“Wind is invisible,” author Lyall Watson once wrote, “which immediately puts it into a category of things like love, hate and politics that we find difficult to explain and impossible to ignore.”
Watson’s pairing of weather and politics resonates in Louisiana, where the occasional hurricane — and the subsequent haggling among politicians about storm recovery — remind us that any time there’s an ill wind, raucous debate can’t be far behind.
Watson, a native of South Africa who died in 2008, did a number of things through a long and colorful career, including work making nature documentaries and a stint as a sumo wrestling commentator on British television. But Watson’s chief legacy might very well be “Heaven’s Breath,” his 1984 book that offered general readers a natural history of wind. It’s back in print now in a new edition, and as one might expect, Louisiana’s hurricanes figure into the story.
Watson mentions Camille, which visited Louisiana in 1969, and Betsy, the 1965 storm that also afflicted the state, ranking for a time as the greatest U.S. natural disaster ever. “But her ravages,” Watson says of Betsy, “pale into insignificance compared with an anonymous cyclone of only moderate strength that hit the coast of Bangladesh in 1970, killing an estimated 300,000 people. The difference lies in the effects, not of direct wind, but of the storm surge those winds can produce.”

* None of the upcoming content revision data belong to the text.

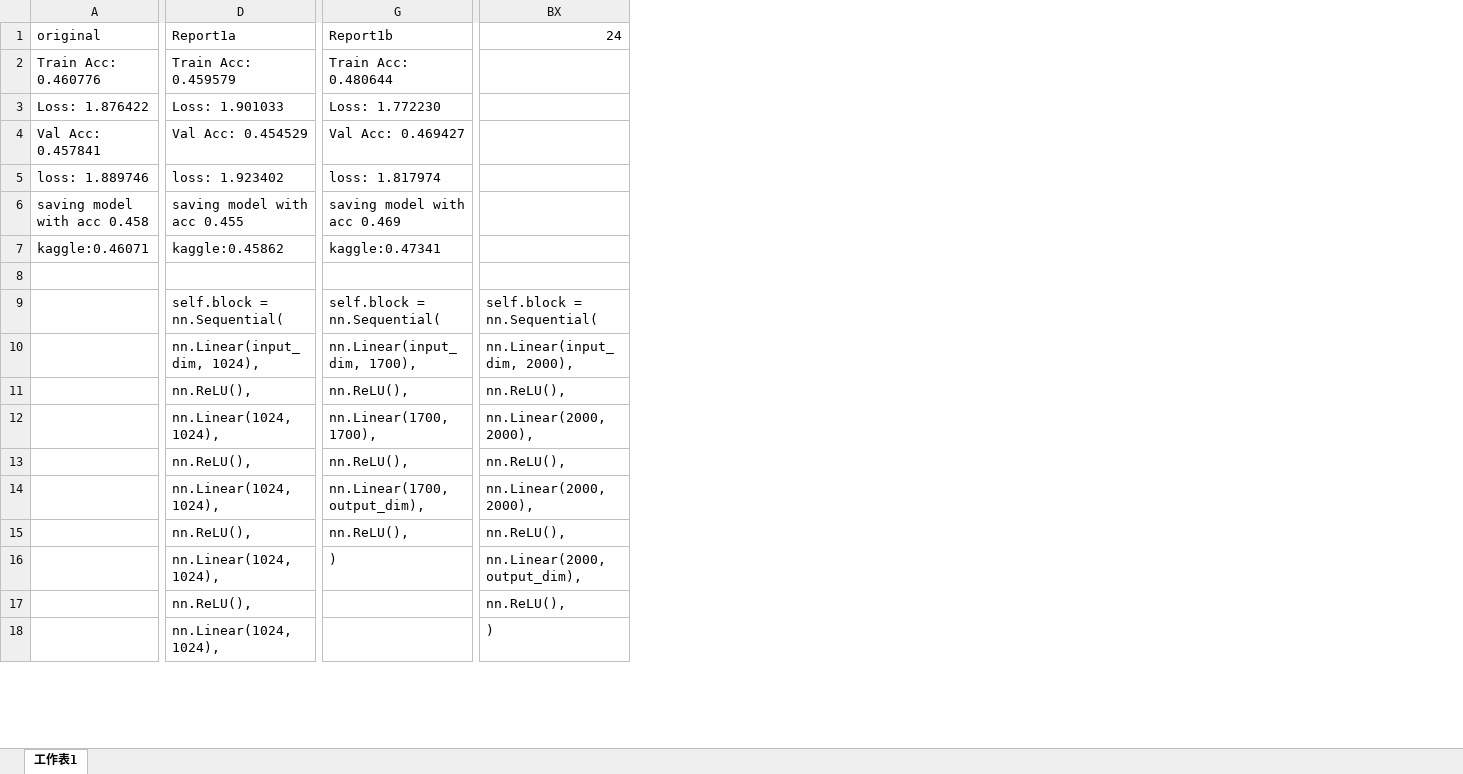
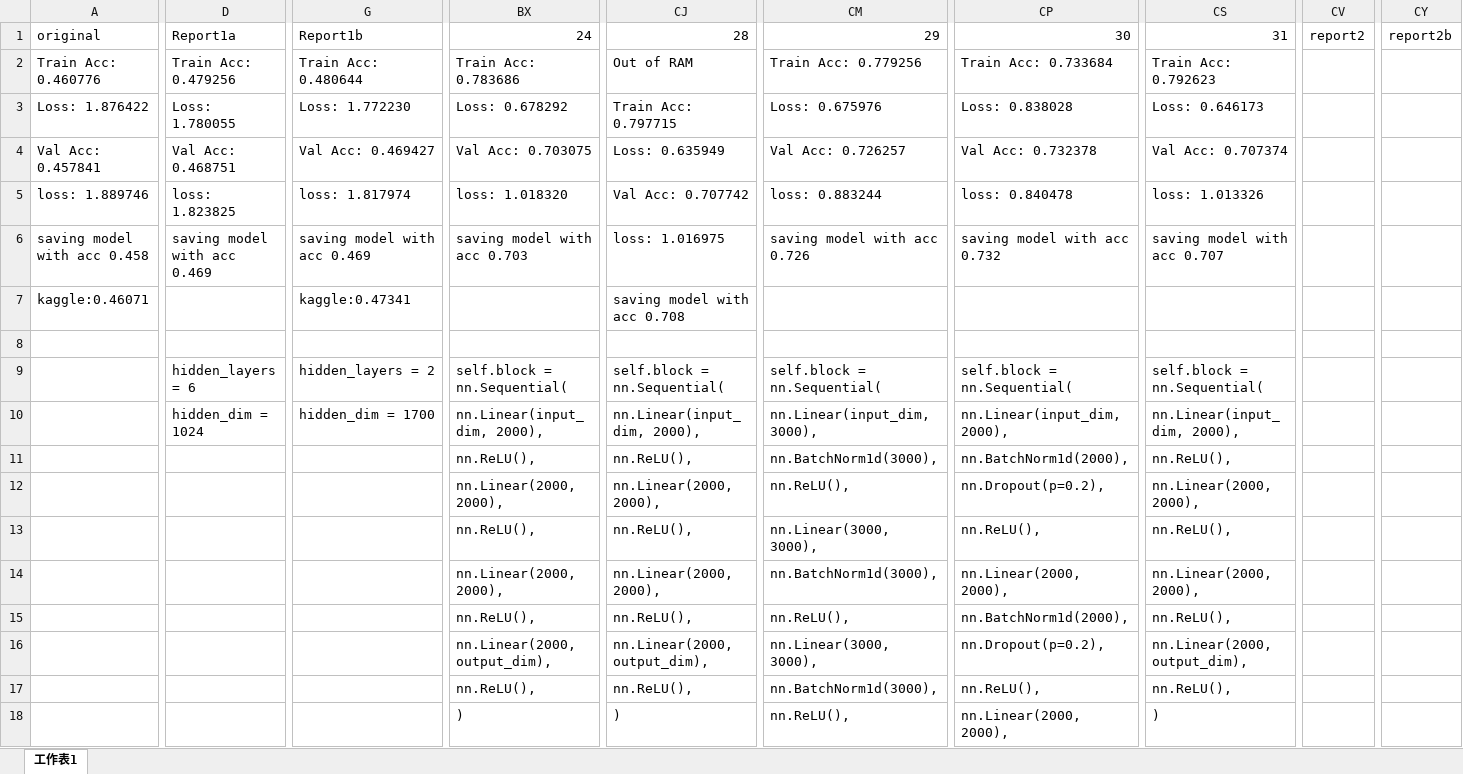
Before and after one commit to shihyuhuang/ML_NTU, an Excel workbook: HW2/HW2.xlsx, sheet 工作表1, drawn as a sheet; only a part is shown, gaps mark what is left out; values as stored, in another font and other column widths than the file's, no borders; removed rows and columns are numbered as before the commit, all else as after; the diff covers the shown part only; the diff names each change by its address in the sheet, - before the commit and + after, or states it on an @@ line.

Commit message:
report1a

```diff
--- a/HW2/HW2.xlsx (sheet 工作表1)
+++ b/HW2/HW2.xlsx (sheet 工作表1)
-column D, rows 1-18: Report1a | Train Acc: 0.459579 | Loss: 1.901033 | Val Acc: 0.454529 | loss: 1.923402 | saving model with acc 0.455 | kaggle:0.45862 |  | self.block = nn.Sequential( | nn.Linear(input_dim, 1024), | nn.ReLU(), | nn.Linear(1024, 1024), | nn.ReLU(), | nn.Linear(1024, 1024), | nn.ReLU(), | nn.Linear(1024, 1024), | nn.ReLU(), | nn.Linear(1024, 1024),
+column D, rows 1-10: Report1a | Train Acc: 0.479256 | Loss: 1.780055 | Val Acc: 0.468751 | loss: 1.823825 | saving model with acc 0.469 |  |  | hidden_layers = 6 | hidden_dim = 1024
+column CJ, rows 1-18: 28 | Out of RAM | Train Acc: 0.797715 | Loss: 0.635949 | Val Acc: 0.707742 | loss: 1.016975 | saving model with acc 0.708 |  | self.block = nn.Sequential( | nn.Linear(input_dim, 2000), | nn.ReLU(), | nn.Linear(2000, 2000), | nn.ReLU(), | nn.Linear(2000, 2000), | nn.ReLU(), | nn.Linear(2000, output_dim), | nn.ReLU(), | )
+column CM, rows 1-18: 29 | Train Acc: 0.779256 | Loss: 0.675976 | Val Acc: 0.726257 | loss: 0.883244 | saving model with acc 0.726 |  |  | self.block = nn.Sequential( | nn.Linear(input_dim, 3000), | nn.BatchNorm1d(3000), | nn.ReLU(), | nn.Linear(3000, 3000), | nn.BatchNorm1d(3000), | nn.ReLU(), | nn.Linear(3000, 3000), | nn.BatchNorm1d(3000), | nn.ReLU(),
+column CP, rows 1-18: 30 | Train Acc: 0.733684 | Loss: 0.838028 | Val Acc: 0.732378 | loss: 0.840478 | saving model with acc 0.732 |  |  | self.block = nn.Sequential( | nn.Linear(input_dim, 2000), | nn.BatchNorm1d(2000), | nn.Dropout(p=0.2), | nn.ReLU(), | nn.Linear(2000, 2000), | nn.BatchNorm1d(2000), | nn.Dropout(p=0.2), | nn.ReLU(), | nn.Linear(2000, 2000),
+column CS, rows 1-18: 31 | Train Acc: 0.792623 | Loss: 0.646173 | Val Acc: 0.707374 | loss: 1.013326 | saving model with acc 0.707 |  |  | self.block = nn.Sequential( | nn.Linear(input_dim, 2000), | nn.ReLU(), | nn.Linear(2000, 2000), | nn.ReLU(), | nn.Linear(2000, 2000), | nn.ReLU(), | nn.Linear(2000, output_dim), | nn.ReLU(), | )
+column CV, row 1: report2
+column CY, row 1: report2b
-BX2: (empty)
+BX2: Train Acc: 0.783686
-BX3: (empty)
+BX3: Loss: 0.678292
-BX4: (empty)
+BX4: Val Acc: 0.703075
-BX5: (empty)
+BX5: loss: 1.018320
-BX6: (empty)
+BX6: saving model with acc 0.703
-G9: self.block = nn.Sequential(
+G9: hidden_layers = 2
-G10: nn.Linear(input_dim, 1700),
+G10: hidden_dim = 1700
-G11: nn.ReLU(),
+G11: (empty)
-G12: nn.Linear(1700, 1700),
+G12: (empty)
-G13: nn.ReLU(),
+G13: (empty)
-G14: nn.Linear(1700, output_dim),
+G14: (empty)
-G15: nn.ReLU(),
+G15: (empty)
-G16: )
+G16: (empty)
```
Also changed, not shown: 15 added columns elsewhere in this sheet, 2 other files.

The issue of storm surge has even greater importance in Louisiana since Watson made his observation, as coastal land loss makes the state more vulnerable to wind-driven waters during major storms.
Regardless of their related effects, the basic power of hurricanes is awesome, Watson reminds readers. “An ordinary summer afternoon thunderstorm has the energy equivalent of thirteen Nagasaki-type atomic bombs,” he notes. “Most hurricanes have at least 25,000 times that potential for destruction.”
But wind can do good things, too, Watson is quick to point out. “Ordinary everyday winds put a large number of plants, at all stages of their life cycles, to flight. Collections taken from the summer air over Louisiana found the seeds of four species of daisy or thistle, five different grasses and a cottonwood, all lurking at a height of 1,500 meters, just waiting to descend on some new and likely habitat.”
Here in August, of course, a nice breeze is especially welcome. Here’s hoping that the rest of this year’s hurricane season brings us nothing more eventful.